[[ Data listing open ]]

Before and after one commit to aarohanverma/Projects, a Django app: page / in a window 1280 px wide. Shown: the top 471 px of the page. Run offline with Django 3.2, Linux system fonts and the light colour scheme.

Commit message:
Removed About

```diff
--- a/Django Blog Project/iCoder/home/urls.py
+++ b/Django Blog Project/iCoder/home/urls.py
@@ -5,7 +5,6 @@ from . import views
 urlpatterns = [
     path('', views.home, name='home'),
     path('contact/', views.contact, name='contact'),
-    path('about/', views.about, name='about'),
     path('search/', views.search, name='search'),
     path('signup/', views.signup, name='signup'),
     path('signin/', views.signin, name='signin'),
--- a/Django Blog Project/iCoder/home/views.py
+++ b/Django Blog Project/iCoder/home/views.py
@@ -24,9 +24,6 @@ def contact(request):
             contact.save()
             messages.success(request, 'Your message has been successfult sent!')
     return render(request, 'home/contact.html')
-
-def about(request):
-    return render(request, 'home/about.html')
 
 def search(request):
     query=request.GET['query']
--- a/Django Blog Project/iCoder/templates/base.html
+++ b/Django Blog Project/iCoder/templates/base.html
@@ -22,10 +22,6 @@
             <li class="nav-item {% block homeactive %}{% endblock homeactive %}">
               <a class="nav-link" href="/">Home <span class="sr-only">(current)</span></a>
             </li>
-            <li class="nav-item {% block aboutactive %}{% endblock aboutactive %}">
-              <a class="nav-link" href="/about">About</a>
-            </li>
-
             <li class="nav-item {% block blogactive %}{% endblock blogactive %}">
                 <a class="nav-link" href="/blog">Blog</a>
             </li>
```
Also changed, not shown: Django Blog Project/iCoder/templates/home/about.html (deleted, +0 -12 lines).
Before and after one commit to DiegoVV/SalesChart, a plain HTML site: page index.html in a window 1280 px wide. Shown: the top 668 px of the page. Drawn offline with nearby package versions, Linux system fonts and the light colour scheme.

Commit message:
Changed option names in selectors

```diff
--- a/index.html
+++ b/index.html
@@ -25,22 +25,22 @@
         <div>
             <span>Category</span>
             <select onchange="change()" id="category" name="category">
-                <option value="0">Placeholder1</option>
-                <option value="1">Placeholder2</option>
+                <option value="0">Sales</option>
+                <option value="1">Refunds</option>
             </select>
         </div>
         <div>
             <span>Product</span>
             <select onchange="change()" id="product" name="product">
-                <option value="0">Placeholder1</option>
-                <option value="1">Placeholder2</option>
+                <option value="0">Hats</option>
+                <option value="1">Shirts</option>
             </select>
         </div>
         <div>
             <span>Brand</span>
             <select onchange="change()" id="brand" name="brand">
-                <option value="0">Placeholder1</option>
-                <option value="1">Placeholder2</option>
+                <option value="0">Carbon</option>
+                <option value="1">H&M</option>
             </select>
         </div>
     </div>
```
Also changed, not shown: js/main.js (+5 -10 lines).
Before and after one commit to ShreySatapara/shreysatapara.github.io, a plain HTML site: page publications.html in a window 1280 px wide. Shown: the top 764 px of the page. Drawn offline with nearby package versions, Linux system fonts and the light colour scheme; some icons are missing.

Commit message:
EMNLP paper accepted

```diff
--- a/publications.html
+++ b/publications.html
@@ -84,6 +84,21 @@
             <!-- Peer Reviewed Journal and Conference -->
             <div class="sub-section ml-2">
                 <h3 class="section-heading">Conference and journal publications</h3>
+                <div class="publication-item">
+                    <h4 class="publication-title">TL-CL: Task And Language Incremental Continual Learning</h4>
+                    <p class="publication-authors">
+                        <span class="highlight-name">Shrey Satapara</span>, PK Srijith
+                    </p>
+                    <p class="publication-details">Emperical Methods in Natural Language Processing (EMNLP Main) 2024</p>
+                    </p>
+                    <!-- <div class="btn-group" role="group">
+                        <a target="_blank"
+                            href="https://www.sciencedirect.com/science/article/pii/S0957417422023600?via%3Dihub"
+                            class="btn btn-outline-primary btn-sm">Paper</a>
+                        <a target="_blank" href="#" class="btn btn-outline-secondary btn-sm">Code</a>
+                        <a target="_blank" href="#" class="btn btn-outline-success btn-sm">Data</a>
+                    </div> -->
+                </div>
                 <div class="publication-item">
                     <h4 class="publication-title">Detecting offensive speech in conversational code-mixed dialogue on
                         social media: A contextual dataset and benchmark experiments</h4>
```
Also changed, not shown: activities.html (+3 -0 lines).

[[ Data listing closed ]]

= What to work on =
Reproduce the entries exactly, but only from their first line to the line holding "Removed About", with that last line kept.

= The answer =
Before and after one commit to aarohanverma/Projects, a Django app: page / in a window 1280 px wide. Shown: the top 471 px of the page. Run offline with Django 3.2, Linux system fonts and the light colour scheme.

Commit message:
Removed About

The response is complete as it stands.